§ What is being asked
Copy every line below precisely, leaving nothing out.
*** Excerpted data ***
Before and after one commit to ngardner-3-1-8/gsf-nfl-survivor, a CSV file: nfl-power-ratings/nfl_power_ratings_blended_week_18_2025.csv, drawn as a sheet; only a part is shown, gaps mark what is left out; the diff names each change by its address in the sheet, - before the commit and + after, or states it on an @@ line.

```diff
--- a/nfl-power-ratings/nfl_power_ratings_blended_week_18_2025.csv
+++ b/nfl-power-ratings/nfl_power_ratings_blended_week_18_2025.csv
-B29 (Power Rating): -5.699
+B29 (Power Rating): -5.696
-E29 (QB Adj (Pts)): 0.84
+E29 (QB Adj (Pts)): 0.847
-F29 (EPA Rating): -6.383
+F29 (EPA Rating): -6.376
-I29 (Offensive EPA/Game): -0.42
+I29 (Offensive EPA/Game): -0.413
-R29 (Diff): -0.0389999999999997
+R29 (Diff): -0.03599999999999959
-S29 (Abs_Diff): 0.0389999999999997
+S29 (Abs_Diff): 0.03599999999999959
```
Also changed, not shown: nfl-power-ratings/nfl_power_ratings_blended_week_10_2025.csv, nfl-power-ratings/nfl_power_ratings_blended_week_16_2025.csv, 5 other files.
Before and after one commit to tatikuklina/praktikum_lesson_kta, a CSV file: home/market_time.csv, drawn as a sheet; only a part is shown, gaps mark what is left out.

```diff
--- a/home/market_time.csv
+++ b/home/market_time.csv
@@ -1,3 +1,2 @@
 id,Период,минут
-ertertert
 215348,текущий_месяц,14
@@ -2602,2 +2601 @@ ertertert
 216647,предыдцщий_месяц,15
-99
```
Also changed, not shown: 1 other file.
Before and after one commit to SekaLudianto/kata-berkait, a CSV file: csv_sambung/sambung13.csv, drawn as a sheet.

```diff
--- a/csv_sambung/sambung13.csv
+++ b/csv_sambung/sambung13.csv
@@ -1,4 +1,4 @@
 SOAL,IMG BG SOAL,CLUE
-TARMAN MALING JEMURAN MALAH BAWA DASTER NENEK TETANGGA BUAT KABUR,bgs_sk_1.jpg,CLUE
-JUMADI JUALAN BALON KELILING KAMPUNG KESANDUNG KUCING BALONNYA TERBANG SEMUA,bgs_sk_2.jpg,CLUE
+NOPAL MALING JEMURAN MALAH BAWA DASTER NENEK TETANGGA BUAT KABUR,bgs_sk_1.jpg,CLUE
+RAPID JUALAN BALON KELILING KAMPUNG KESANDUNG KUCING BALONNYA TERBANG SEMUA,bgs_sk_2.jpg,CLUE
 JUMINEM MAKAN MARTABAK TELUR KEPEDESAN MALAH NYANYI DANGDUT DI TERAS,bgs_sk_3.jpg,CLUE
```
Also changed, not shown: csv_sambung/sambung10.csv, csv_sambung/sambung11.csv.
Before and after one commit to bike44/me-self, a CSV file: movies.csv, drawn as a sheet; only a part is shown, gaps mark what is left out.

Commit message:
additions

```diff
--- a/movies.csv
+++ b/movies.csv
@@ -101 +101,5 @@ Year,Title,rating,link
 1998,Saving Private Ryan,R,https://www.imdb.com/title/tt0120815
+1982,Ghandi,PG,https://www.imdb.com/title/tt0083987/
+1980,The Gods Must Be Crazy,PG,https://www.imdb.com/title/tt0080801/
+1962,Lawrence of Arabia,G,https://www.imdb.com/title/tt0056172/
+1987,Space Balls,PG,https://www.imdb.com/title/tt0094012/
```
***
§ Solution
Before and after one commit to ngardner-3-1-8/gsf-nfl-survivor, a CSV file: nfl-power-ratings/nfl_power_ratings_blended_week_18_2025.csv, drawn as a sheet; only a part is shown, gaps mark what is left out; the diff names each change by its address in the sheet, - before the commit and + after, or states it on an @@ line.

```diff
--- a/nfl-power-ratings/nfl_power_ratings_blended_week_18_2025.csv
+++ b/nfl-power-ratings/nfl_power_ratings_blended_week_18_2025.csv
-B29 (Power Rating): -5.699
+B29 (Power Rating): -5.696
-E29 (QB Adj (Pts)): 0.84
+E29 (QB Adj (Pts)): 0.847
-F29 (EPA Rating): -6.383
+F29 (EPA Rating): -6.376
-I29 (Offensive EPA/Game): -0.42
+I29 (Offensive EPA/Game): -0.413
-R29 (Diff): -0.0389999999999997
+R29 (Diff): -0.03599999999999959
-S29 (Abs_Diff): 0.0389999999999997
+S29 (Abs_Diff): 0.03599999999999959
```
Also changed, not shown: nfl-power-ratings/nfl_power_ratings_blended_week_10_2025.csv, nfl-power-ratings/nfl_power_ratings_blended_week_16_2025.csv, 5 other files.
Before and after one commit to tatikuklina/praktikum_lesson_kta, a CSV file: home/market_time.csv, drawn as a sheet; only a part is shown, gaps mark what is left out.

```diff
--- a/home/market_time.csv
+++ b/home/market_time.csv
@@ -1,3 +1,2 @@
 id,Период,минут
-ertertert
 215348,текущий_месяц,14
@@ -2602,2 +2601 @@ ertertert
 216647,предыдцщий_месяц,15
-99
```
Also changed, not shown: 1 other file.
Before and after one commit to SekaLudianto/kata-berkait, a CSV file: csv_sambung/sambung13.csv, drawn as a sheet.

```diff
--- a/csv_sambung/sambung13.csv
+++ b/csv_sambung/sambung13.csv
@@ -1,4 +1,4 @@
 SOAL,IMG BG SOAL,CLUE
-TARMAN MALING JEMURAN MALAH BAWA DASTER NENEK TETANGGA BUAT KABUR,bgs_sk_1.jpg,CLUE
-JUMADI JUALAN BALON KELILING KAMPUNG KESANDUNG KUCING BALONNYA TERBANG SEMUA,bgs_sk_2.jpg,CLUE
+NOPAL MALING JEMURAN MALAH BAWA DASTER NENEK TETANGGA BUAT KABUR,bgs_sk_1.jpg,CLUE
+RAPID JUALAN BALON KELILING KAMPUNG KESANDUNG KUCING BALONNYA TERBANG SEMUA,bgs_sk_2.jpg,CLUE
 JUMINEM MAKAN MARTABAK TELUR KEPEDESAN MALAH NYANYI DANGDUT DI TERAS,bgs_sk_3.jpg,CLUE
```
Also changed, not shown: csv_sambung/sambung10.csv, csv_sambung/sambung11.csv.
Before and after one commit to bike44/me-self, a CSV file: movies.csv, drawn as a sheet; only a part is shown, gaps mark what is left out.

Commit message:
additions

```diff
--- a/movies.csv
+++ b/movies.csv
@@ -101 +101,5 @@ Year,Title,rating,link
 1998,Saving Private Ryan,R,https://www.imdb.com/title/tt0120815
+1982,Ghandi,PG,https://www.imdb.com/title/tt0083987/
+1980,The Gods Must Be Crazy,PG,https://www.imdb.com/title/tt0080801/
+1962,Lawrence of Arabia,G,https://www.imdb.com/title/tt0056172/
+1987,Space Balls,PG,https://www.imdb.com/title/tt0094012/
```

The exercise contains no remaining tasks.